Also Known AsPoetry
Reviewed By Eric Weinstein
- Apogee Press (2009)
- 72 pages
Much has been written on the subject of identity politics; by contrast, relatively little has been written concerning the field of identity poetics. Elizabeth Robinson’s latest book, Also Known As, explores this largely uncharted territory, taking up questions of identity and authorship as its premise and complicating them via the introduction of numerous heteronyms.
Heteronyms—imagined poetic personae—are the invention of the Portuguese poet Fernando Pessoa, and Robinson both furthers and subverts his project by writing under the guise of Pessoa, a poet already assuming multiple (sometimes opposing, sometimes parallel, always interacting) personalities. With regard to each identity, Robinson invites us “to see the dander of the person who once / lived inside,” asking us to consider each as a whole human being on the page, complete with idiosyncratic turns of phrase, verbal tics, and unique conceits.
Robinson’s personae speak in markedly different styles; her/their language and tone(s) range from the scientific and detached to the emotionally charged lyric of religious fervor.
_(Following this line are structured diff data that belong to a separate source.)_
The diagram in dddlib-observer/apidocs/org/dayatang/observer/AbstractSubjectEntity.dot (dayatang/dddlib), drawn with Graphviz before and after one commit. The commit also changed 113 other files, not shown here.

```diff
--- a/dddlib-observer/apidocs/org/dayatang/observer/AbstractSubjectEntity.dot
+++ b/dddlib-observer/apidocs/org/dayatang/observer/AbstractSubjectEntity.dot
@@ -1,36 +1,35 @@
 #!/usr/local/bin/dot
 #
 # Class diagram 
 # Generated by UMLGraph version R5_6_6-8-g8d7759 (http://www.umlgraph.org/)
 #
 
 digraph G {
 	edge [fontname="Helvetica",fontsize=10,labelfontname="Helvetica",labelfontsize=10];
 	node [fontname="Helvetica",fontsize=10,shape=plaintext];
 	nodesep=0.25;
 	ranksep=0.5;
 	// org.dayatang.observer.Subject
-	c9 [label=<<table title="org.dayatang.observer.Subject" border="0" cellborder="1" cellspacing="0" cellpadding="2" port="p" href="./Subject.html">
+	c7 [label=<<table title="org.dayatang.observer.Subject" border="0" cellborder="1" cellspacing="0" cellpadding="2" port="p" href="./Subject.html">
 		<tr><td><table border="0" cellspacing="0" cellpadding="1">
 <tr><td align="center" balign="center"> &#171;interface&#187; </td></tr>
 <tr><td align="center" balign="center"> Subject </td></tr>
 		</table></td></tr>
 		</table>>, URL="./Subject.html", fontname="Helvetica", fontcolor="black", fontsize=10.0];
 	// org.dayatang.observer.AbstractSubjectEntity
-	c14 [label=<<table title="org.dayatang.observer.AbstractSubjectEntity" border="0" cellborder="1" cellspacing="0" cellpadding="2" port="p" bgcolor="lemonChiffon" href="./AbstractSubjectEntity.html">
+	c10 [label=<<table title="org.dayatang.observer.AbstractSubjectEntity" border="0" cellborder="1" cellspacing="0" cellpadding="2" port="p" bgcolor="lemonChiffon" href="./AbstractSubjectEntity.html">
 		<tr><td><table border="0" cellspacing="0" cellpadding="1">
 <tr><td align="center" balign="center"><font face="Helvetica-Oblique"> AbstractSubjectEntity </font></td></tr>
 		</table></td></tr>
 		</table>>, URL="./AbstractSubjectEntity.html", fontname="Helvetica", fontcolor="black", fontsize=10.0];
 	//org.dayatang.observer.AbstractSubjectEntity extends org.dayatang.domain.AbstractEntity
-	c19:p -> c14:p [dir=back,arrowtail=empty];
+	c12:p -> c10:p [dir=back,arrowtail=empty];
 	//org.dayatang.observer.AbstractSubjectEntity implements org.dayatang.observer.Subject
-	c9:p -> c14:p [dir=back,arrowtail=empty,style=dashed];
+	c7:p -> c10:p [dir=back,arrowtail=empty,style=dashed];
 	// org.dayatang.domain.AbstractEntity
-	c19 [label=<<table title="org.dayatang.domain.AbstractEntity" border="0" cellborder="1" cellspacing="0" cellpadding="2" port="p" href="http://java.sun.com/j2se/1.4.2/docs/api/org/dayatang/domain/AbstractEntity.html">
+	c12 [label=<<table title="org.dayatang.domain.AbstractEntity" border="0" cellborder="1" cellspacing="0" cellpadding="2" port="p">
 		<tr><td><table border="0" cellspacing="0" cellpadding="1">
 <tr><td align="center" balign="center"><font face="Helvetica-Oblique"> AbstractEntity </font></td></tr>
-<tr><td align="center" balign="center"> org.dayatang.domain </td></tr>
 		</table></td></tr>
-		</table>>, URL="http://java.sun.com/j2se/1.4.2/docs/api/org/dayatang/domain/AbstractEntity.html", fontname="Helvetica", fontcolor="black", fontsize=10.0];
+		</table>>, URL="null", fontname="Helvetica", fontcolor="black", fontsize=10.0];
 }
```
In the poem “Static Electricity,” emblematic of the former, she writes:
We tried to measure friction as a form of space,
(the collaboration between area
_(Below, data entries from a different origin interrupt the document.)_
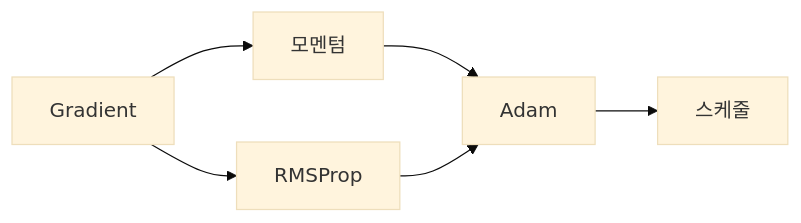
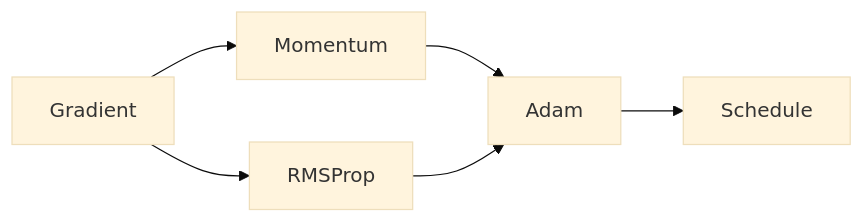
The diagram in content/calculus-for-ml-101/ko/08-optimization.md (yeongseon-books/book-content), drawn with Mermaid (base theme) before and after one commit. The commit also changed other lines of this file and 9 other files, not shown here.

````diff
--- a/content/calculus-for-ml-101/ko/08-optimization.md
+++ b/content/calculus-for-ml-101/ko/08-optimization.md
@@ -53,8 +63,8 @@
 ```mermaid
 flowchart LR
-    G[Gradient] --> M[모멘텀]
+    G[Gradient] --> M[Momentum]
     G --> R[RMSProp]
     M --> A[Adam]
     R --> A
-    A --> S[스케줄]
+    A --> S[Schedule]
 ```
````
on the arcing currents that
cross or X
two hallways make amends to their angles:
The poet’s vocabulary and her use of the page give rise to a supervening persona, one that differs dramatically from that in the poem “Beggar.” Here, the identity favors the spiritual and the visceral over the intellectual:
Any day now I expect you to rise off the dirty cot
I’ve imagined for you. Lazarus, my beloved,
whose name I’ve surmised, whose genesis falls
before my sad stutter as my voice lifts you
with its mistaken hand, crying, “Get up, Lucifer!”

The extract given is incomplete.